* _DIRECTIONS_: Pictures aside, write out every record exactly as it appears.

#### DATA FOR THIS TASK

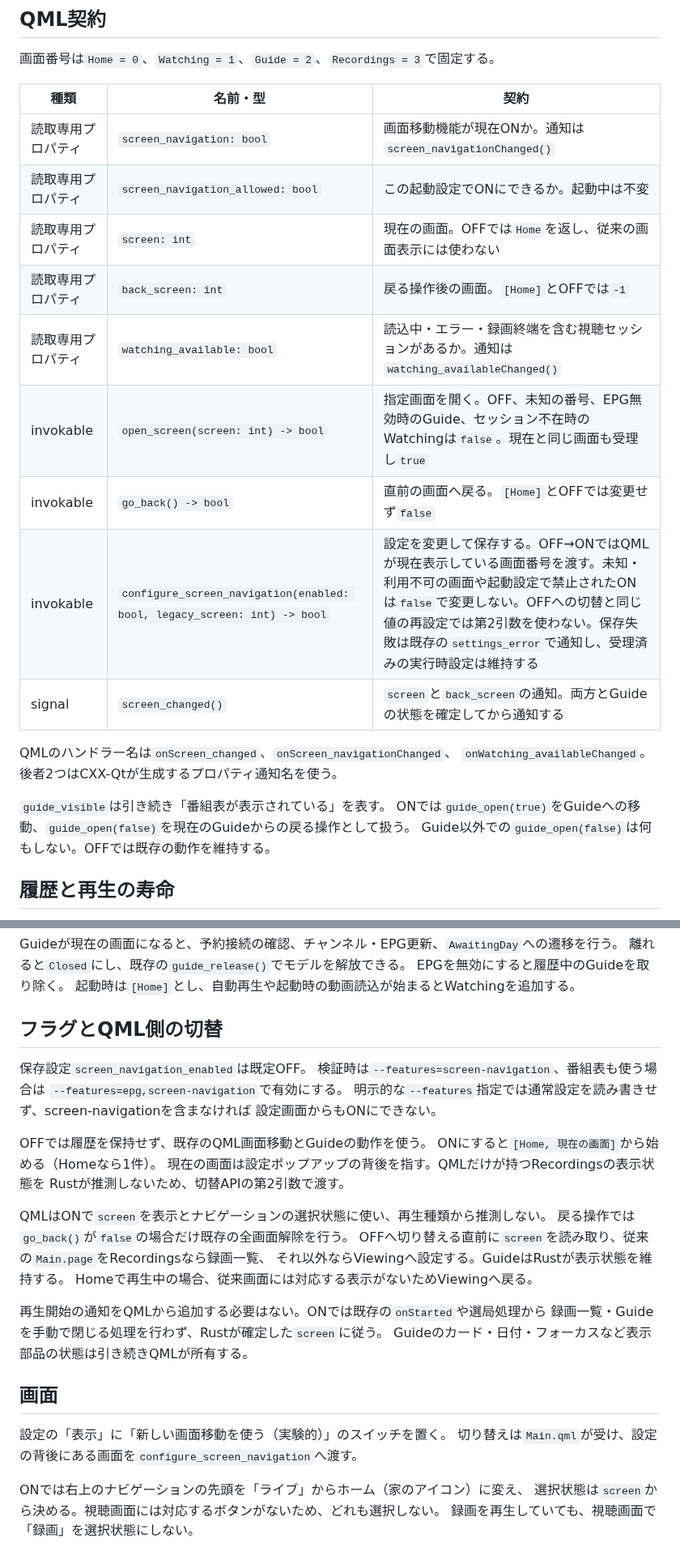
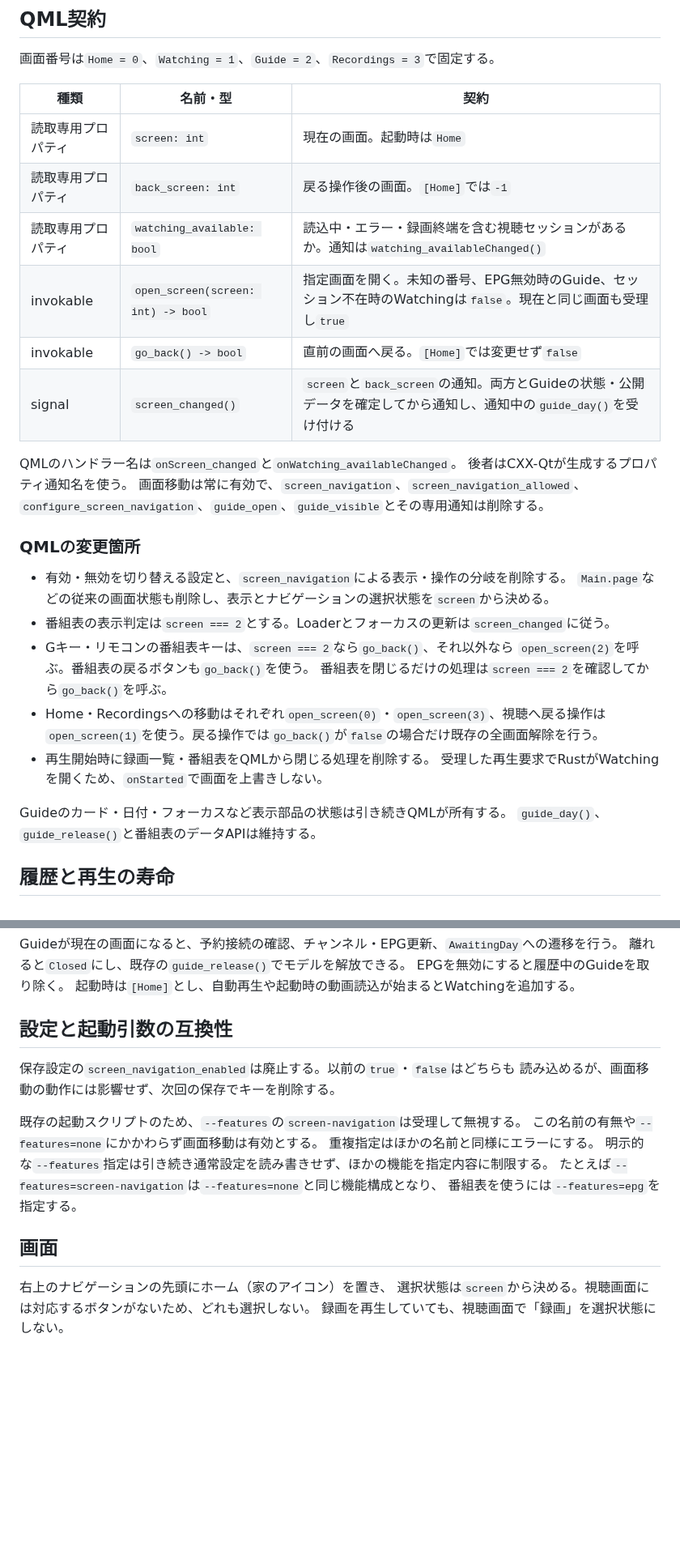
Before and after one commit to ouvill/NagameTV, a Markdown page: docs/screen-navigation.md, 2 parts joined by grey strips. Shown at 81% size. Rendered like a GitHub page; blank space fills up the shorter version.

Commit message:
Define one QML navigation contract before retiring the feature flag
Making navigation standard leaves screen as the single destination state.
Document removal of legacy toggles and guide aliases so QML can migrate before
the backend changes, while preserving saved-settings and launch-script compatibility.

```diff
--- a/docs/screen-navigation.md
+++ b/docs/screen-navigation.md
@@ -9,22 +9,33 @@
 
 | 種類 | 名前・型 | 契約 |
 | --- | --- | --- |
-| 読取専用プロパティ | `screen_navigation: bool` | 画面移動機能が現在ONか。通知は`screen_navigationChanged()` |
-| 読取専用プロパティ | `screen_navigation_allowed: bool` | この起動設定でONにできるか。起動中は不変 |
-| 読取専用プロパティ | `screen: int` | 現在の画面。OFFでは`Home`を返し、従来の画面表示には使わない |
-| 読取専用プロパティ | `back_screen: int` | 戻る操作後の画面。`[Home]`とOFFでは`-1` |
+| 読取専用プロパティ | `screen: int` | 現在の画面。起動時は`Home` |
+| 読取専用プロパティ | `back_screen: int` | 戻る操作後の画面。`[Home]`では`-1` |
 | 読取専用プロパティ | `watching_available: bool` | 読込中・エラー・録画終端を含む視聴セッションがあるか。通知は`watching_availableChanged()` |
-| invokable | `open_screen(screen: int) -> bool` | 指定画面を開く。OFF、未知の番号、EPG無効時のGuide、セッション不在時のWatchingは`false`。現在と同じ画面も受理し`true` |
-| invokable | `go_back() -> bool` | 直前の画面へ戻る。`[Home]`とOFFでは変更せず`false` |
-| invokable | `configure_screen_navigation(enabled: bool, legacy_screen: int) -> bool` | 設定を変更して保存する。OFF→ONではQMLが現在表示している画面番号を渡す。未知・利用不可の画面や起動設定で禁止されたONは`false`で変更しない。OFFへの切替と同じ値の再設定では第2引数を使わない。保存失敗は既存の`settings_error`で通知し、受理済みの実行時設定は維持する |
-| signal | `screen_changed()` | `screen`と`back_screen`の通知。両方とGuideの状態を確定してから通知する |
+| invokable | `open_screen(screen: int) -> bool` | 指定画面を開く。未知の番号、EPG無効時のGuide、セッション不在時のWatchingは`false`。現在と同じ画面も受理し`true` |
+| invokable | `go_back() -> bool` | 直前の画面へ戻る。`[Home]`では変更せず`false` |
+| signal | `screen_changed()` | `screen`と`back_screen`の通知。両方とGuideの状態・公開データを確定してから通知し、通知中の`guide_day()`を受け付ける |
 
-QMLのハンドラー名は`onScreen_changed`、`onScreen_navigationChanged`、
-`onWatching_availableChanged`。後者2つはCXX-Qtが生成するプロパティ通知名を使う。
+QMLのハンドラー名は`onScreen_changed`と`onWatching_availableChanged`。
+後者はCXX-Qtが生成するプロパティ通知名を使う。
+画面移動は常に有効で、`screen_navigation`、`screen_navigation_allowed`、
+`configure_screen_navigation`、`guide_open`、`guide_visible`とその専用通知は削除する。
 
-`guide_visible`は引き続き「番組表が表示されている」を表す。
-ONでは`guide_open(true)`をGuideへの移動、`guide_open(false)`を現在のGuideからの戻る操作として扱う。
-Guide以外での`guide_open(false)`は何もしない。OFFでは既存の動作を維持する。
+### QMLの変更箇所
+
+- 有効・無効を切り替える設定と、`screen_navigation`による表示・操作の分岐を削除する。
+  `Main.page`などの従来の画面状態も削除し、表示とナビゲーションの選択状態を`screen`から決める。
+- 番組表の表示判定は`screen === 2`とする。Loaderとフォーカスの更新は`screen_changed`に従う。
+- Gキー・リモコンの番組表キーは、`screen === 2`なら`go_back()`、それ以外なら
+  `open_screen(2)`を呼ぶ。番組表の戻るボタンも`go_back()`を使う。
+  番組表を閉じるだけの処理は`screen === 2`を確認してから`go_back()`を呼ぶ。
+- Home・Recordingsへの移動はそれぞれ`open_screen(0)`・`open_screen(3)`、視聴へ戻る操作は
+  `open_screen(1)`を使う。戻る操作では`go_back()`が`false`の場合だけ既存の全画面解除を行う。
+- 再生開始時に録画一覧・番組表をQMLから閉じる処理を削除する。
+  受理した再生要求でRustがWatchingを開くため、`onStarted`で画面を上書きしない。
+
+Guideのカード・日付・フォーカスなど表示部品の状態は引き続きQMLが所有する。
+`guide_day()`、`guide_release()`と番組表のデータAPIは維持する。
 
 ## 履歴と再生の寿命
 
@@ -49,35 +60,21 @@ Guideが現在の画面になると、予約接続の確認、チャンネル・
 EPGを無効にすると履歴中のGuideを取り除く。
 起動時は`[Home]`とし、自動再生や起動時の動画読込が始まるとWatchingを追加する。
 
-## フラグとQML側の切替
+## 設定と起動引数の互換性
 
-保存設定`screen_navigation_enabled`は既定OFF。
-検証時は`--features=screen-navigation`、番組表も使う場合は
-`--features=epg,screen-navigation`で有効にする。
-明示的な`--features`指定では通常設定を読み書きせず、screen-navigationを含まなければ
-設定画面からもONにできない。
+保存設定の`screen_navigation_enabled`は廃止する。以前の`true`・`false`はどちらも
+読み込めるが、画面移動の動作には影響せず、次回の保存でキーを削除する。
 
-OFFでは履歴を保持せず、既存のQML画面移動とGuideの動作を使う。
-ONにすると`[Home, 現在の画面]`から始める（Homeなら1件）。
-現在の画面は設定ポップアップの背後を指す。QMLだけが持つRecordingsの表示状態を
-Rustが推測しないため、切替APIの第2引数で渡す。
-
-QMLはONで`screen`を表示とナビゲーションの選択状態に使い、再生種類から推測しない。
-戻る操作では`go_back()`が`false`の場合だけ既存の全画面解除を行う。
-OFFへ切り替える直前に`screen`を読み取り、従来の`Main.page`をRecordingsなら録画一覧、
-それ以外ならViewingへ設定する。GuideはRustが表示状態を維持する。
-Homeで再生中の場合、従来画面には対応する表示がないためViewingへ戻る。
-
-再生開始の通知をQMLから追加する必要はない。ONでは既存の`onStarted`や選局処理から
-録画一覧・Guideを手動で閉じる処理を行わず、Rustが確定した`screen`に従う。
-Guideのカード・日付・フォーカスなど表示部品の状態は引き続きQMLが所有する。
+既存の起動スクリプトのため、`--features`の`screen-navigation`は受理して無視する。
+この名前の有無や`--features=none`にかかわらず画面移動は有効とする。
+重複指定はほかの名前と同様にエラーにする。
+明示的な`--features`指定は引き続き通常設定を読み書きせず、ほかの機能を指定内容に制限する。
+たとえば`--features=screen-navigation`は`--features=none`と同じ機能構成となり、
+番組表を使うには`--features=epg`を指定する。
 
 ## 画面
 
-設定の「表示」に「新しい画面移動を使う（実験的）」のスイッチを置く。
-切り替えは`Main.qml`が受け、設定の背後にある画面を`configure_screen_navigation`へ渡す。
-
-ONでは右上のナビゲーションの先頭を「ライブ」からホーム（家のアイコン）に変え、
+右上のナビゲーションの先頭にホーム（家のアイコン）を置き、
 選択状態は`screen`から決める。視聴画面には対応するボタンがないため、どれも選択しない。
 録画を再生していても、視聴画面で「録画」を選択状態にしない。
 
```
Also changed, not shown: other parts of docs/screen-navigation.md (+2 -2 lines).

########

* _RESULT OF THE EXERCISE_:
Before and after one commit to ouvill/NagameTV, a Markdown page: docs/screen-navigation.md, 2 parts joined by grey strips. Shown at 81% size. Rendered like a GitHub page; blank space fills up the shorter version.

Commit message:
Define one QML navigation contract before retiring the feature flag
Making navigation standard leaves screen as the single destination state.
Document removal of legacy toggles and guide aliases so QML can migrate before
the backend changes, while preserving saved-settings and launch-script compatibility.

```diff
--- a/docs/screen-navigation.md
+++ b/docs/screen-navigation.md
@@ -9,22 +9,33 @@
 
 | 種類 | 名前・型 | 契約 |
 | --- | --- | --- |
-| 読取専用プロパティ | `screen_navigation: bool` | 画面移動機能が現在ONか。通知は`screen_navigationChanged()` |
-| 読取専用プロパティ | `screen_navigation_allowed: bool` | この起動設定でONにできるか。起動中は不変 |
-| 読取専用プロパティ | `screen: int` | 現在の画面。OFFでは`Home`を返し、従来の画面表示には使わない |
-| 読取専用プロパティ | `back_screen: int` | 戻る操作後の画面。`[Home]`とOFFでは`-1` |
+| 読取専用プロパティ | `screen: int` | 現在の画面。起動時は`Home` |
+| 読取専用プロパティ | `back_screen: int` | 戻る操作後の画面。`[Home]`では`-1` |
 | 読取専用プロパティ | `watching_available: bool` | 読込中・エラー・録画終端を含む視聴セッションがあるか。通知は`watching_availableChanged()` |
-| invokable | `open_screen(screen: int) -> bool` | 指定画面を開く。OFF、未知の番号、EPG無効時のGuide、セッション不在時のWatchingは`false`。現在と同じ画面も受理し`true` |
-| invokable | `go_back() -> bool` | 直前の画面へ戻る。`[Home]`とOFFでは変更せず`false` |
-| invokable | `configure_screen_navigation(enabled: bool, legacy_screen: int) -> bool` | 設定を変更して保存する。OFF→ONではQMLが現在表示している画面番号を渡す。未知・利用不可の画面や起動設定で禁止されたONは`false`で変更しない。OFFへの切替と同じ値の再設定では第2引数を使わない。保存失敗は既存の`settings_error`で通知し、受理済みの実行時設定は維持する |
-| signal | `screen_changed()` | `screen`と`back_screen`の通知。両方とGuideの状態を確定してから通知する |
+| invokable | `open_screen(screen: int) -> bool` | 指定画面を開く。未知の番号、EPG無効時のGuide、セッション不在時のWatchingは`false`。現在と同じ画面も受理し`true` |
+| invokable | `go_back() -> bool` | 直前の画面へ戻る。`[Home]`では変更せず`false` |
+| signal | `screen_changed()` | `screen`と`back_screen`の通知。両方とGuideの状態・公開データを確定してから通知し、通知中の`guide_day()`を受け付ける |
 
-QMLのハンドラー名は`onScreen_changed`、`onScreen_navigationChanged`、
-`onWatching_availableChanged`。後者2つはCXX-Qtが生成するプロパティ通知名を使う。
+QMLのハンドラー名は`onScreen_changed`と`onWatching_availableChanged`。
+後者はCXX-Qtが生成するプロパティ通知名を使う。
+画面移動は常に有効で、`screen_navigation`、`screen_navigation_allowed`、
+`configure_screen_navigation`、`guide_open`、`guide_visible`とその専用通知は削除する。
 
-`guide_visible`は引き続き「番組表が表示されている」を表す。
-ONでは`guide_open(true)`をGuideへの移動、`guide_open(false)`を現在のGuideからの戻る操作として扱う。
-Guide以外での`guide_open(false)`は何もしない。OFFでは既存の動作を維持する。
+### QMLの変更箇所
+
+- 有効・無効を切り替える設定と、`screen_navigation`による表示・操作の分岐を削除する。
+  `Main.page`などの従来の画面状態も削除し、表示とナビゲーションの選択状態を`screen`から決める。
+- 番組表の表示判定は`screen === 2`とする。Loaderとフォーカスの更新は`screen_changed`に従う。
+- Gキー・リモコンの番組表キーは、`screen === 2`なら`go_back()`、それ以外なら
+  `open_screen(2)`を呼ぶ。番組表の戻るボタンも`go_back()`を使う。
+  番組表を閉じるだけの処理は`screen === 2`を確認してから`go_back()`を呼ぶ。
+- Home・Recordingsへの移動はそれぞれ`open_screen(0)`・`open_screen(3)`、視聴へ戻る操作は
+  `open_screen(1)`を使う。戻る操作では`go_back()`が`false`の場合だけ既存の全画面解除を行う。
+- 再生開始時に録画一覧・番組表をQMLから閉じる処理を削除する。
+  受理した再生要求でRustがWatchingを開くため、`onStarted`で画面を上書きしない。
+
+Guideのカード・日付・フォーカスなど表示部品の状態は引き続きQMLが所有する。
+`guide_day()`、`guide_release()`と番組表のデータAPIは維持する。
 
 ## 履歴と再生の寿命
 
@@ -49,35 +60,21 @@ Guideが現在の画面になると、予約接続の確認、チャンネル・
 EPGを無効にすると履歴中のGuideを取り除く。
 起動時は`[Home]`とし、自動再生や起動時の動画読込が始まるとWatchingを追加する。
 
-## フラグとQML側の切替
+## 設定と起動引数の互換性
 
-保存設定`screen_navigation_enabled`は既定OFF。
-検証時は`--features=screen-navigation`、番組表も使う場合は
-`--features=epg,screen-navigation`で有効にする。
-明示的な`--features`指定では通常設定を読み書きせず、screen-navigationを含まなければ
-設定画面からもONにできない。
+保存設定の`screen_navigation_enabled`は廃止する。以前の`true`・`false`はどちらも
+読み込めるが、画面移動の動作には影響せず、次回の保存でキーを削除する。
 
-OFFでは履歴を保持せず、既存のQML画面移動とGuideの動作を使う。
-ONにすると`[Home, 現在の画面]`から始める（Homeなら1件）。
-現在の画面は設定ポップアップの背後を指す。QMLだけが持つRecordingsの表示状態を
-Rustが推測しないため、切替APIの第2引数で渡す。
-
-QMLはONで`screen`を表示とナビゲーションの選択状態に使い、再生種類から推測しない。
-戻る操作では`go_back()`が`false`の場合だけ既存の全画面解除を行う。
-OFFへ切り替える直前に`screen`を読み取り、従来の`Main.page`をRecordingsなら録画一覧、
-それ以外ならViewingへ設定する。GuideはRustが表示状態を維持する。
-Homeで再生中の場合、従来画面には対応する表示がないためViewingへ戻る。
-
-再生開始の通知をQMLから追加する必要はない。ONでは既存の`onStarted`や選局処理から
-録画一覧・Guideを手動で閉じる処理を行わず、Rustが確定した`screen`に従う。
-Guideのカード・日付・フォーカスなど表示部品の状態は引き続きQMLが所有する。
+既存の起動スクリプトのため、`--features`の`screen-navigation`は受理して無視する。
+この名前の有無や`--features=none`にかかわらず画面移動は有効とする。
+重複指定はほかの名前と同様にエラーにする。
+明示的な`--features`指定は引き続き通常設定を読み書きせず、ほかの機能を指定内容に制限する。
+たとえば`--features=screen-navigation`は`--features=none`と同じ機能構成となり、
+番組表を使うには`--features=epg`を指定する。
 
 ## 画面
 
-設定の「表示」に「新しい画面移動を使う（実験的）」のスイッチを置く。
-切り替えは`Main.qml`が受け、設定の背後にある画面を`configure_screen_navigation`へ渡す。
-
-ONでは右上のナビゲーションの先頭を「ライブ」からホーム（家のアイコン）に変え、
+右上のナビゲーションの先頭にホーム（家のアイコン）を置き、
 選択状態は`screen`から決める。視聴画面には対応するボタンがないため、どれも選択しない。
 録画を再生していても、視聴画面で「録画」を選択状態にしない。
 
```
Also changed, not shown: other parts of docs/screen-navigation.md (+2 -2 lines).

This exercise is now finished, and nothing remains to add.